The above diagrams show schematically the supposed structure of some of the simpler atoms. Fig. 4 represents the hydrogen atom, consisting of one proton and one electron revolving around the proton. The mass of the proton is about 1845 times the mass of the electron, and we assume that the proton effectively gives us the mass of the atom.
Fig. 5 represents the neutral atom of helium. Its nucleus consists of four protons and two electrons, and it has two revolving electrons; in all, four protons with four positive charges and four electrons with four negative charges, the eight charges just neutralizing each other.
Fig. 6 represents a helium atom which has lost one electron. It has, therefore, four positive charges and only three negative charges. Such an atom has a resultant positive charge, and is denoted by He+. If the helium atom loses two electrons it is doubly charged with a positive charge (He++). The helium nucleus He++, as shown in Fig. 7, represents the particle emitted from radio-active materials.

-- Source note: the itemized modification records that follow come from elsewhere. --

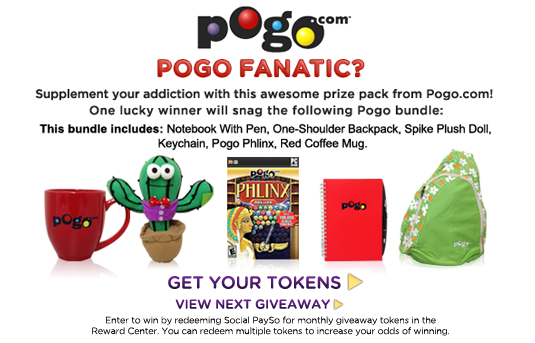
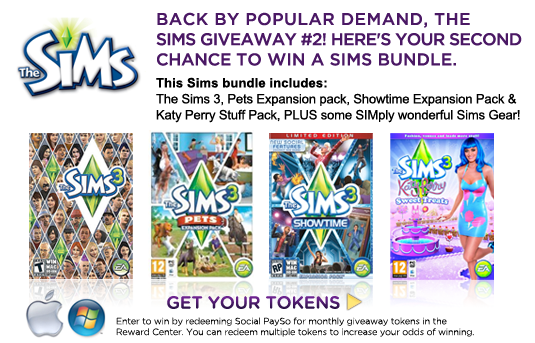
New social promo and fix for machinima being not unified yet

diff --git a/application/modules/starbar/controllers/ContentController.php b/application/modules/starbar/controllers/ContentController.php
@@ -59,6 +59,11 @@ class Starbar_ContentController extends Api_GlobalController
 			$this->view->headScript()->appendFile('/js/starbar/jquery.cycle.all.js');
 			$this->view->headLink()->appendStylesheet('/css/starbar-generic.css');
 			$this->view->headLink()->appendStylesheet('/css/starbar-' . $this->view->starbar->short_name . '.css');
+
+			if ($this->starbar_id != 3) { // Machinima not unified yet
+				$this->_helper->viewRenderer->setNoController();
+				$this->_helper->viewRenderer->setScriptAction('content/' . $request->getActionName());
+			}
 		}
 	}
 
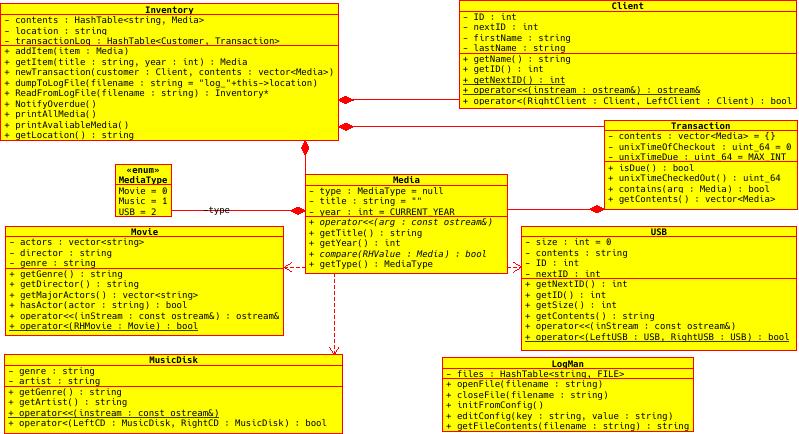
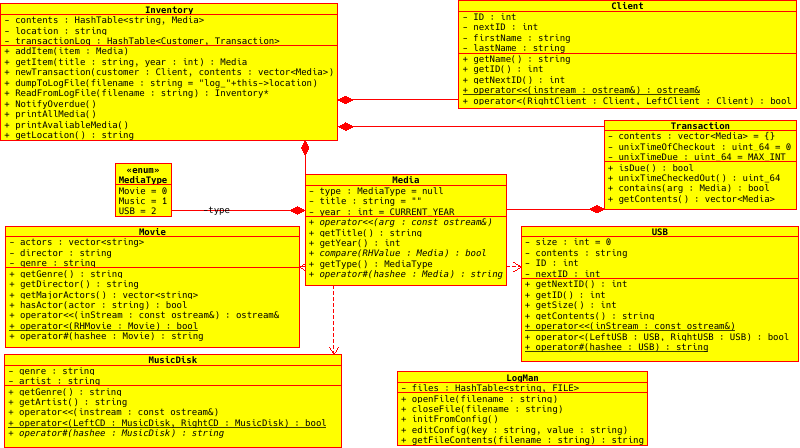
initial work on hastable testing

Changed region(s): [[0.0, 0.0, 1.0, 1.0]]

diff --git a/tests/alltests.cpp b/tests/alltests.cpp
@@ -1,7 +1,7 @@
 #include <iostream>
-#include "../src/media/movie/movie_genres/header_files/classic.h"
-#include "../src/media/movie/movie_genres/header_files/drama.h"
-#include "../src/media/movie/movie_genres/header_files/comedy.h"
+#include "media/movie/movie_genres/header_files/classic.h"
+#include "media/movie/movie_genres/header_files/drama.h"
+#include "media/movie/movie_genres/header_files/comedy.h"
 
 
 using namespace std;

diff --git a/tests/hashtabletest.cpp b/tests/hashtabletest.cpp
@@ -1,0 +1,10 @@
+#include <iostream>
+#include <string>
+using namespace std;
+
+extern HashTableForTesting<int, int> testTable;
+
+void hashTableTest(){
+  cout << "[+] Testing HashTable" << endl;
+}
+XS\\

diff --git a/src/hashtable.cpp b/src/hashtable.cpp
@@ -1,2 +1,9 @@
 // THIS IS TO BE INCLUDED AT THE BOTTOM OF HASHTABLE.H
 // DO NOT MANUALLY COMPILE THIS FILE
+
+#ifndef HASHTABLE_CPP
+#define HASHTABLE_CPP
+
+
+
+#endif HASHTABLE_CPP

Lithium consists of two isotopes; that is, two elements which appear extremely similar to each other in physical and chemical characteristics, but